**Data in this exercise**
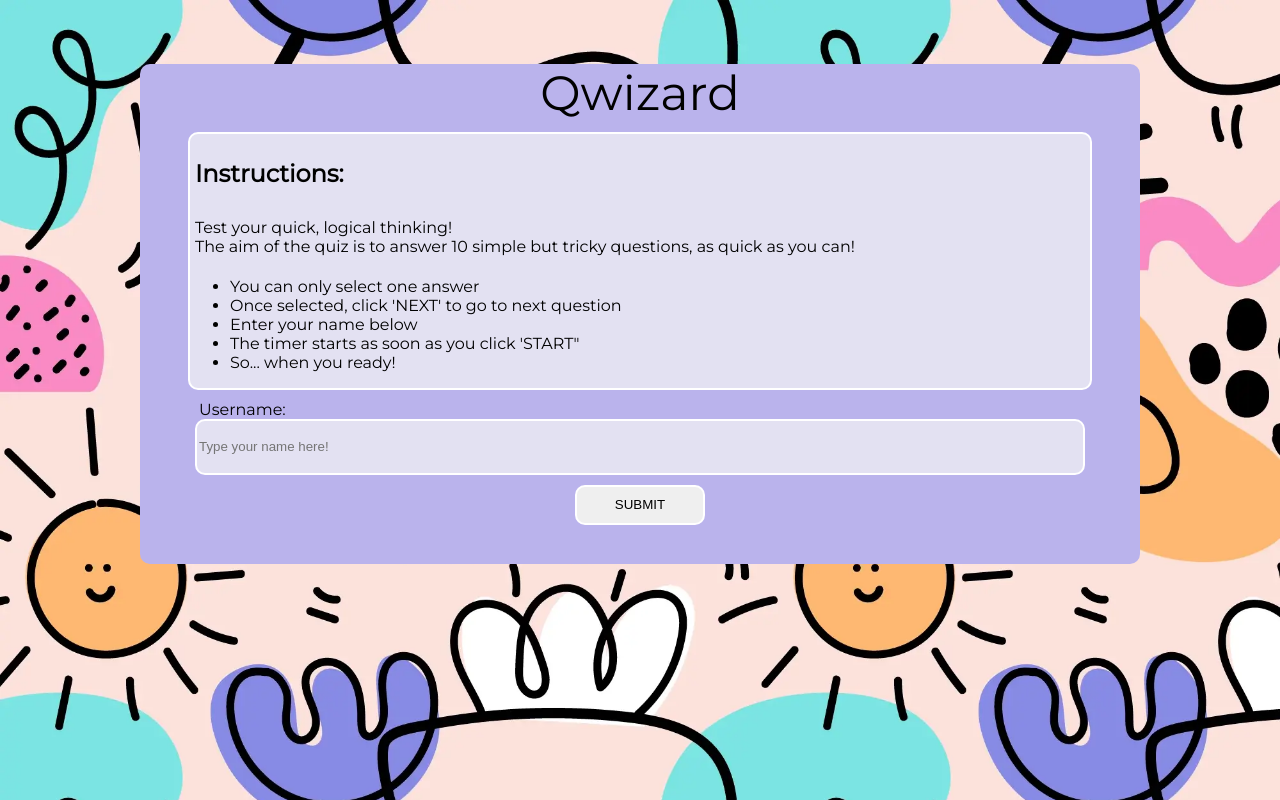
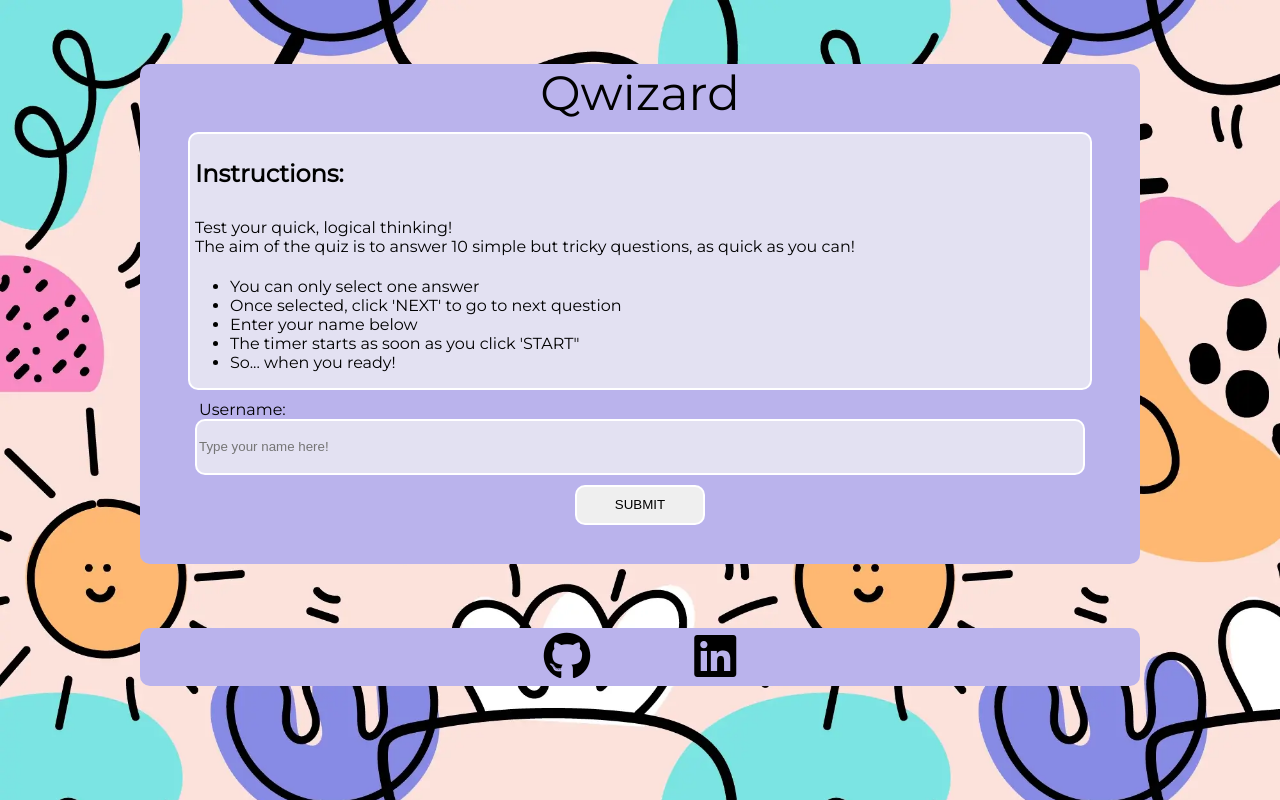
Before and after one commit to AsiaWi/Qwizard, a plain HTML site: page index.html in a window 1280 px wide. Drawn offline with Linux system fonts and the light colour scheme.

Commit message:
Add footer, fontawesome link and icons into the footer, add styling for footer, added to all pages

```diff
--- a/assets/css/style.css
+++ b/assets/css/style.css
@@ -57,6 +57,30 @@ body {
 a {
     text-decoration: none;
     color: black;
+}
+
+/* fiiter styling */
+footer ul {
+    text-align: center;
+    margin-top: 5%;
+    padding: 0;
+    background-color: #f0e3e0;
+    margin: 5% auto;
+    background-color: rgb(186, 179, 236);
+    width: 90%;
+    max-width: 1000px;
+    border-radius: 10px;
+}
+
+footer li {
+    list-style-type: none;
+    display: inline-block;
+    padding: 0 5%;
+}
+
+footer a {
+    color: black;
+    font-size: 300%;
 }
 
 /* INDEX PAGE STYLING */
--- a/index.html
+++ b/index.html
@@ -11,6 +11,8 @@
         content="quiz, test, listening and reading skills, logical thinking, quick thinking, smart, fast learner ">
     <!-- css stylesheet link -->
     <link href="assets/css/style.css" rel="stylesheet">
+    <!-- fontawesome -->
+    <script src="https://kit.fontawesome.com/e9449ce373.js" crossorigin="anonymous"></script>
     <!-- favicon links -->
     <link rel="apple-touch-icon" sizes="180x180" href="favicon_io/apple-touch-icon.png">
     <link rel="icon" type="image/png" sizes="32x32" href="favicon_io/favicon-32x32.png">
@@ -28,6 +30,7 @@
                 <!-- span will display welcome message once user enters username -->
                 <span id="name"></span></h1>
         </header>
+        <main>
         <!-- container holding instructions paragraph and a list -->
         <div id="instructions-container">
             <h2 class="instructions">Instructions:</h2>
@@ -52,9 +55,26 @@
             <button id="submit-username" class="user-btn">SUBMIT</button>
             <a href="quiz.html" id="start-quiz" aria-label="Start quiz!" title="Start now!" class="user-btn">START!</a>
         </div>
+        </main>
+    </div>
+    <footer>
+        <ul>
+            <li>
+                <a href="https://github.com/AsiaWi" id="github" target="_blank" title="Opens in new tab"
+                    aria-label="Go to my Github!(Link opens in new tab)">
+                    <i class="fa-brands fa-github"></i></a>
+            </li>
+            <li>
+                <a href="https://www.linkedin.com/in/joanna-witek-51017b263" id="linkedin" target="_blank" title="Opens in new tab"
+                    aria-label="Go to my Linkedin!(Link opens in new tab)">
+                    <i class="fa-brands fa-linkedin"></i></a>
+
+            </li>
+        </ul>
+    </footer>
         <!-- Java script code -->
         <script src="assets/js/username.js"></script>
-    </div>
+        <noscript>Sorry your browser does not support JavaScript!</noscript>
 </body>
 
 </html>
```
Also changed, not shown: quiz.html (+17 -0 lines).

...

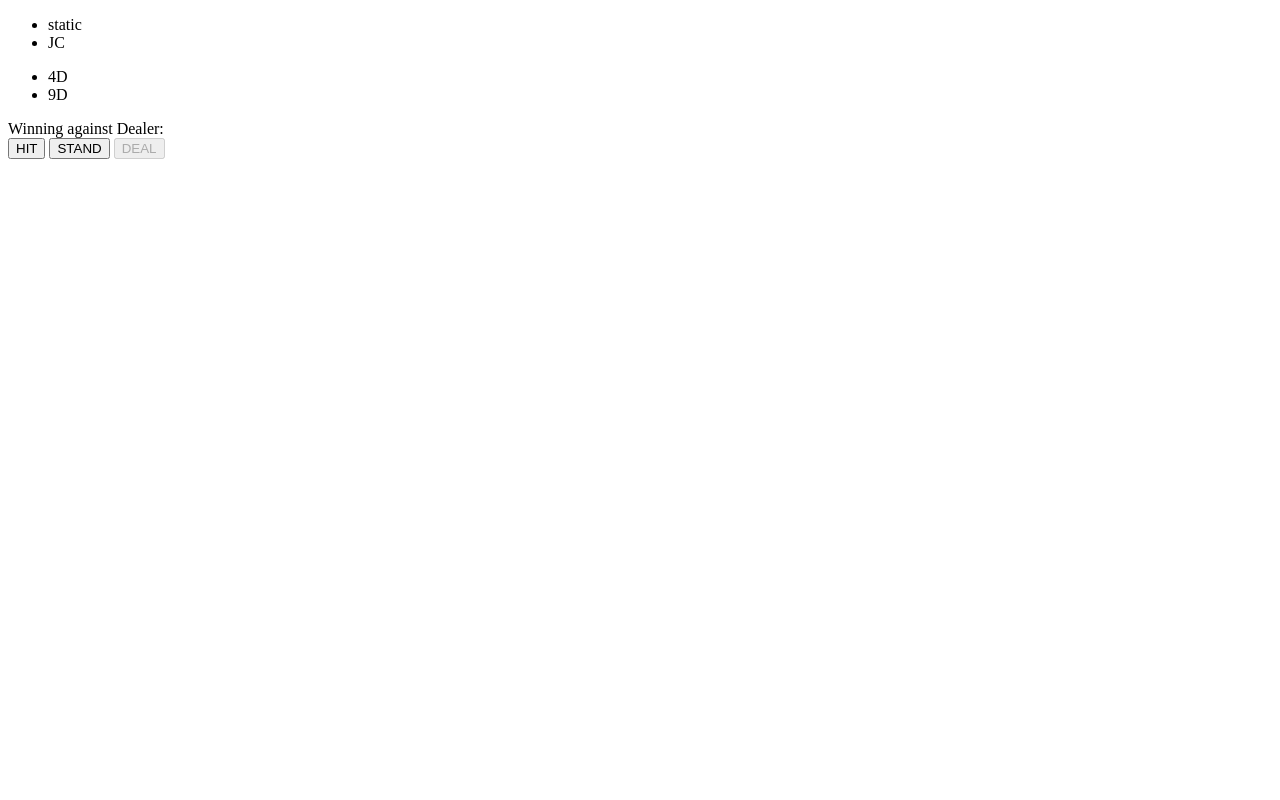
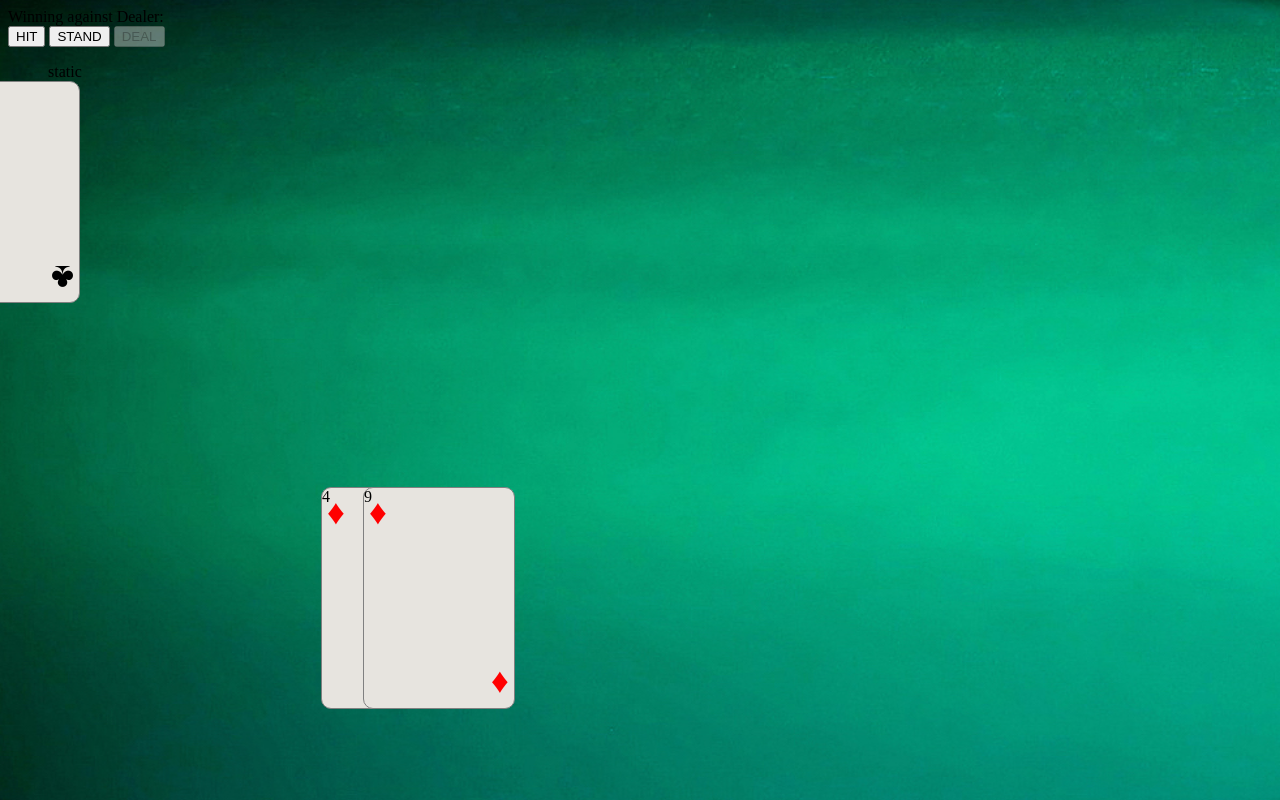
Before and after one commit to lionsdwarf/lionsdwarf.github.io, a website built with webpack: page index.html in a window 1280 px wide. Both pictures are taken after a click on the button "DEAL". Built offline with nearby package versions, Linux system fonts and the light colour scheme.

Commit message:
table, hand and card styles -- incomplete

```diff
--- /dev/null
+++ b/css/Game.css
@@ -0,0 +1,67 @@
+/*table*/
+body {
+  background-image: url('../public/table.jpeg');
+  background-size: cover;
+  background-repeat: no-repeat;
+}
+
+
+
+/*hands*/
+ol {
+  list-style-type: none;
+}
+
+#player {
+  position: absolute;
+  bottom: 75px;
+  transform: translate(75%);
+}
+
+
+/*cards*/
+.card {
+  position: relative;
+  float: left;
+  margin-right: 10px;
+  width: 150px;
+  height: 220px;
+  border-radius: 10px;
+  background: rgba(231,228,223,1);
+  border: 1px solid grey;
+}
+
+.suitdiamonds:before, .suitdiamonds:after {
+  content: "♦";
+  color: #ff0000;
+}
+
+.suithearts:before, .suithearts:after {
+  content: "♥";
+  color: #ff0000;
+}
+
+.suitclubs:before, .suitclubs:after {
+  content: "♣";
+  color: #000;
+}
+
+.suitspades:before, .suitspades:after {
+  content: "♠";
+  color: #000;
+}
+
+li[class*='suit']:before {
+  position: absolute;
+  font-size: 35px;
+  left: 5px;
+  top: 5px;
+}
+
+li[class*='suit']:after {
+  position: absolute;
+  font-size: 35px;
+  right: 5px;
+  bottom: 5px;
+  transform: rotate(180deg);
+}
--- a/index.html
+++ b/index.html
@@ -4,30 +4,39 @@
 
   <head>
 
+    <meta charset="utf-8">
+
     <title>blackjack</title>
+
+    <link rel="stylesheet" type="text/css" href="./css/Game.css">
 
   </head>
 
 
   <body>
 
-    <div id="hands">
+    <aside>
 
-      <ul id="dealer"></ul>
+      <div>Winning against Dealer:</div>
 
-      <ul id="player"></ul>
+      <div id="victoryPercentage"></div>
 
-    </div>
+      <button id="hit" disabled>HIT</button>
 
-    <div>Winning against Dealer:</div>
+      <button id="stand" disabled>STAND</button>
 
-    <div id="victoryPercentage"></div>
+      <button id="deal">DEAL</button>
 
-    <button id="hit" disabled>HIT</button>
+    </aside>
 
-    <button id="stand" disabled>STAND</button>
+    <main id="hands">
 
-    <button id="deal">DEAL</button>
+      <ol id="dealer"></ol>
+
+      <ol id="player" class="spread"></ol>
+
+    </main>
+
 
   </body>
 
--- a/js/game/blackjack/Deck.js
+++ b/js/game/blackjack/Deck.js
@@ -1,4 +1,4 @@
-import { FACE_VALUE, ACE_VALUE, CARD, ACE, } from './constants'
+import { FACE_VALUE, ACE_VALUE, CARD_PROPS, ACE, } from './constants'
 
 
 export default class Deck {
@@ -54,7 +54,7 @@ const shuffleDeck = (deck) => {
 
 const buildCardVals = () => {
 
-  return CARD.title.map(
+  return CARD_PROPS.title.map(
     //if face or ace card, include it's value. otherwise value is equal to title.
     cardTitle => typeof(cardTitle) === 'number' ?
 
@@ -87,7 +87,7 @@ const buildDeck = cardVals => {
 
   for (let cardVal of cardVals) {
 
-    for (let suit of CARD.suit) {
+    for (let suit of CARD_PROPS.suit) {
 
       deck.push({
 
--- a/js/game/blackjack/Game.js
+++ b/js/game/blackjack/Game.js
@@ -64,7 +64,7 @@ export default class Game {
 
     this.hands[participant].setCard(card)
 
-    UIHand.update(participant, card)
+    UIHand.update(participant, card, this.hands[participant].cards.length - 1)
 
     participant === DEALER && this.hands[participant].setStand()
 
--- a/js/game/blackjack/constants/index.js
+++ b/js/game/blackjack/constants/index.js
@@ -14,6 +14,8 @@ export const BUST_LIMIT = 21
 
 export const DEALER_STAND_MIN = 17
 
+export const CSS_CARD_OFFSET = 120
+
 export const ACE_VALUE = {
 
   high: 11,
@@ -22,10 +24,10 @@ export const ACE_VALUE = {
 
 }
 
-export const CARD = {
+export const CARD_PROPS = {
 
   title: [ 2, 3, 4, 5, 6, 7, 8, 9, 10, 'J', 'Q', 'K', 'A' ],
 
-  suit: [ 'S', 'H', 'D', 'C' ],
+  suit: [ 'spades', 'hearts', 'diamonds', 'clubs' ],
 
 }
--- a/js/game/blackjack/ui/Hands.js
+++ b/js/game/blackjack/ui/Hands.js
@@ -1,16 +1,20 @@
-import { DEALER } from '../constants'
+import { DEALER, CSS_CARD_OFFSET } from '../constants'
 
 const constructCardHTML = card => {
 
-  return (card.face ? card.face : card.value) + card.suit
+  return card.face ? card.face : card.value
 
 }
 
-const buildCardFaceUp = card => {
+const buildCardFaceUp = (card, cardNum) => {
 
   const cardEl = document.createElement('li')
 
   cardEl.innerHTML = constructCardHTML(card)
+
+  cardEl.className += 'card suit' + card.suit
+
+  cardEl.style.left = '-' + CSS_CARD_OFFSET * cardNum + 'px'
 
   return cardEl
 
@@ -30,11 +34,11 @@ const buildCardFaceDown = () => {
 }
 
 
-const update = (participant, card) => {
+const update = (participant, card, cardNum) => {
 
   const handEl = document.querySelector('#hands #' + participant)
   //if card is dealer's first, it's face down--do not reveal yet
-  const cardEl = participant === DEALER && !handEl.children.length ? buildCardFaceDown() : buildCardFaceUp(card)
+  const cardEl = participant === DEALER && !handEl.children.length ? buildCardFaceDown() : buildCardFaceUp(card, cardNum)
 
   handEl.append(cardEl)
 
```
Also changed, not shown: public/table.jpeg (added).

**What needs to be done**
Go through the listing above and pull out each line containing the word "background".

**Exercise answer**
+    background-color: #f0e3e0;
+    background-color: rgb(186, 179, 236);
+  background-image: url('../public/table.jpeg');
+  background-size: cover;
+  background-repeat: no-repeat;
+  background: rgba(231,228,223,1);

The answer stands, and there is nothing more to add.